EXERCISE BRIEF:
For this exercise, copy each line of the records that contains the word "CORE".

ENTRIES PROVIDED:
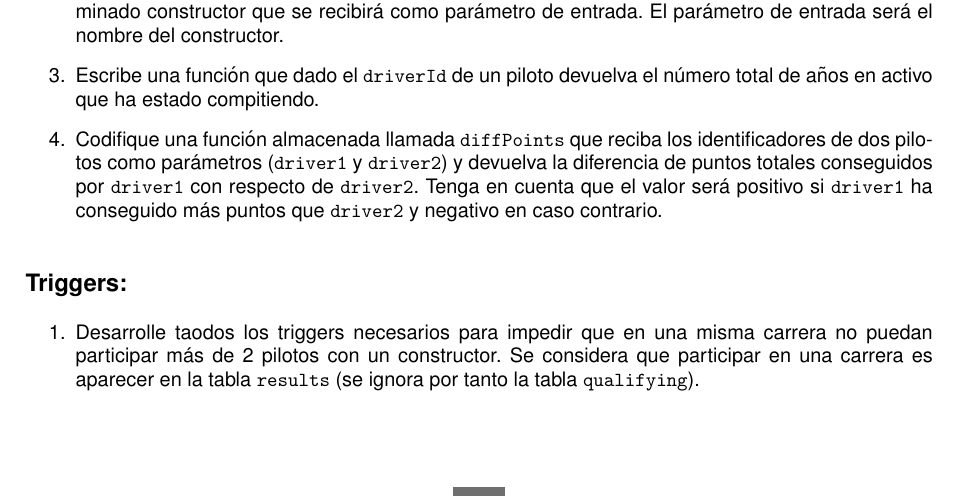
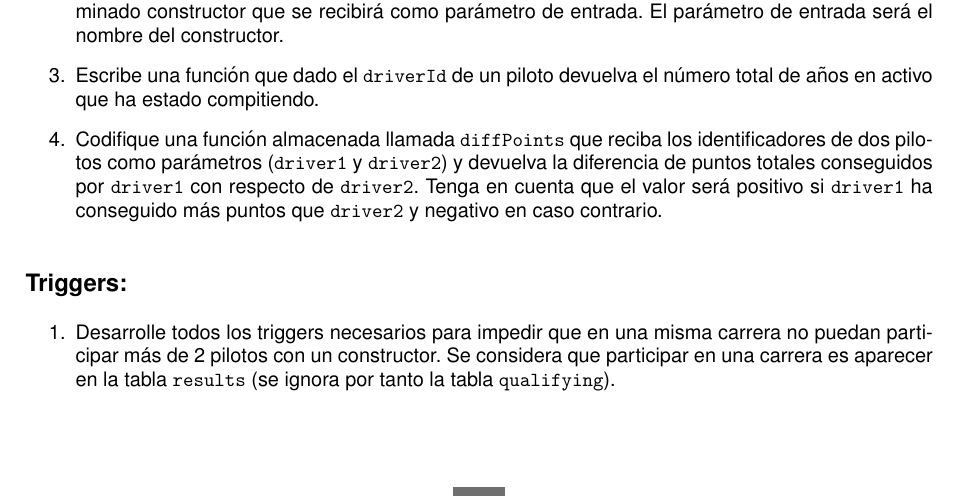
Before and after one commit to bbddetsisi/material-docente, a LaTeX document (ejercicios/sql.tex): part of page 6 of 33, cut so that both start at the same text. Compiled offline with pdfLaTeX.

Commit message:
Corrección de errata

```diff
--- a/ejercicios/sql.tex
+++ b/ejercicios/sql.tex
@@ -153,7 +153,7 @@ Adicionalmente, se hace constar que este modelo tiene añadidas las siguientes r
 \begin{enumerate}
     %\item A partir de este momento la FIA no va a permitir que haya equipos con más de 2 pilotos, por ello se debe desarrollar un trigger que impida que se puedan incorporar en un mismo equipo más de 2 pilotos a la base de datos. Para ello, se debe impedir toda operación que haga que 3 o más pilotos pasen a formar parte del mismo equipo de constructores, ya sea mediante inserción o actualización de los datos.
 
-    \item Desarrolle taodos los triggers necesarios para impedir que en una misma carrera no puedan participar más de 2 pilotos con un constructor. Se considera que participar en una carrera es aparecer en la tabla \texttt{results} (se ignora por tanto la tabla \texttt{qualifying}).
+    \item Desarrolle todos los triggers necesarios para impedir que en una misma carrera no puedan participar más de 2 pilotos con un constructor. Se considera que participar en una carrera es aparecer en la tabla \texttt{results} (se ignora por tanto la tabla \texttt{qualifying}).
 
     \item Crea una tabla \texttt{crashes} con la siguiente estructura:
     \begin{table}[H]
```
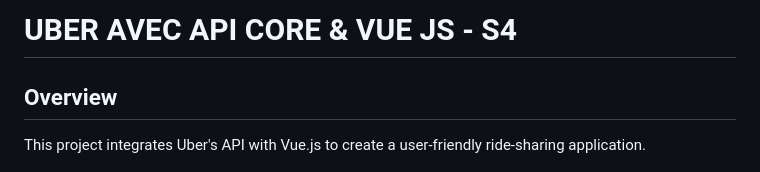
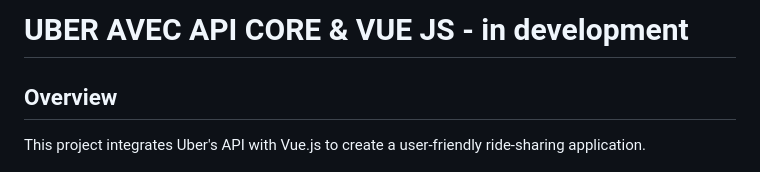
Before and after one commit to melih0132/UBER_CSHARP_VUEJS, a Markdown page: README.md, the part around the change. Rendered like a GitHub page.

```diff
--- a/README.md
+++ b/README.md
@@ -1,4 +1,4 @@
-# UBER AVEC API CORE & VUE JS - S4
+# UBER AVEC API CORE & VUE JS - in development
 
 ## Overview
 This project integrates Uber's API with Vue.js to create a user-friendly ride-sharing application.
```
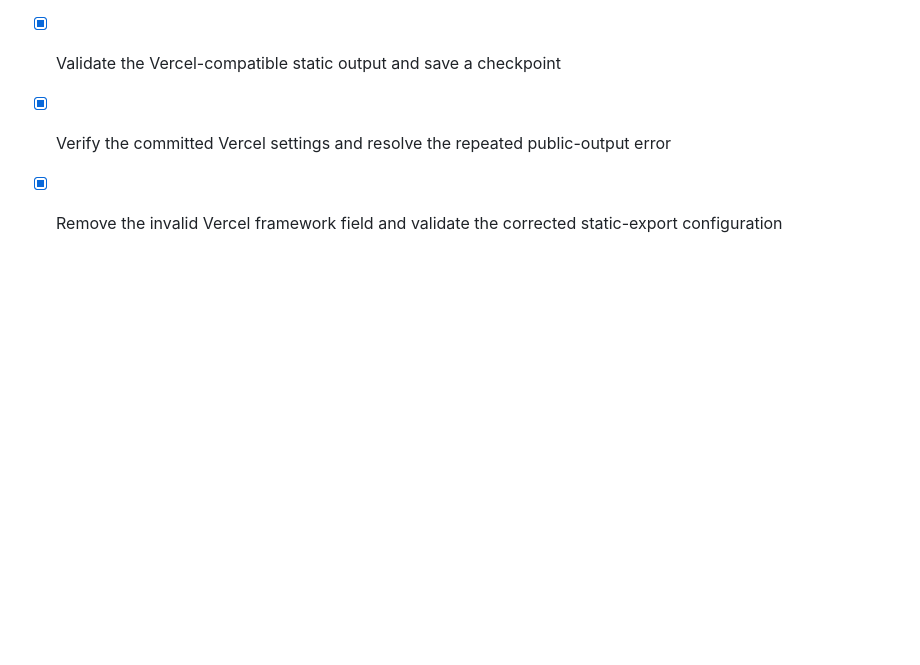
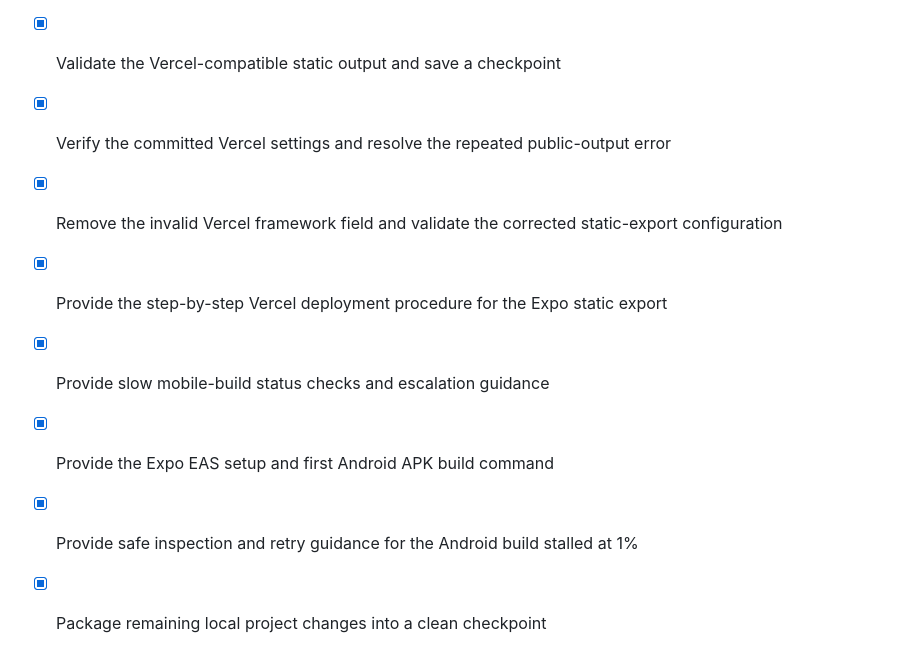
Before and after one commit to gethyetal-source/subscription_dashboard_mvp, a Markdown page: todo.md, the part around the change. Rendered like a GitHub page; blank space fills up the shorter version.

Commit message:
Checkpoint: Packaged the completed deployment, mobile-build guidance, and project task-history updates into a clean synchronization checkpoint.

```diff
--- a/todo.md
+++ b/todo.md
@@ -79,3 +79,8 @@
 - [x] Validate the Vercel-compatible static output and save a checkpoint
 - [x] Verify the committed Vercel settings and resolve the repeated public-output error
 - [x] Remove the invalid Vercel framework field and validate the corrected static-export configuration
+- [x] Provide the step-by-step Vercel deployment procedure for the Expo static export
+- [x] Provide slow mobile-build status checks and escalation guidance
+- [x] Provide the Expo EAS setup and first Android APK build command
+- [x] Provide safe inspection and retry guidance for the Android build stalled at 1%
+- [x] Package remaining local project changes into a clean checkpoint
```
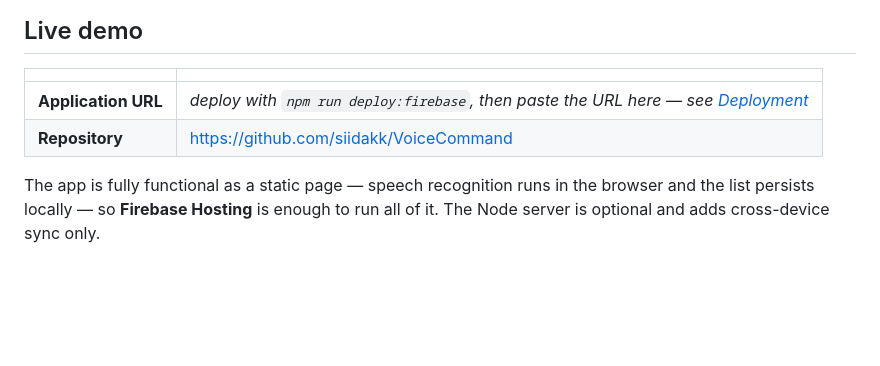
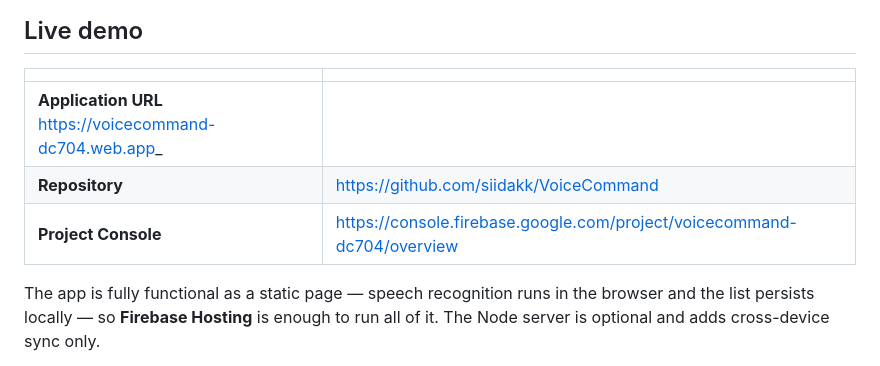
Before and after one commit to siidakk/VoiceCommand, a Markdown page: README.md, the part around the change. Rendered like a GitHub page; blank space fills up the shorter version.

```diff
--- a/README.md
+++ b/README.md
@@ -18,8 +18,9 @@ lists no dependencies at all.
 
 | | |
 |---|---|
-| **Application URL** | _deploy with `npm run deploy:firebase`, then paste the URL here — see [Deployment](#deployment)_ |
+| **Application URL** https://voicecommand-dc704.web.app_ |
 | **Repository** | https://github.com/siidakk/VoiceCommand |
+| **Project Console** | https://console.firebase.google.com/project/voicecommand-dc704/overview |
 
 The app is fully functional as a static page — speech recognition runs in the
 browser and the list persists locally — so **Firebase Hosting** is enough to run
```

REPLY TO THE TASK:
-# UBER AVEC API CORE & VUE JS - S4
+# UBER AVEC API CORE & VUE JS - in development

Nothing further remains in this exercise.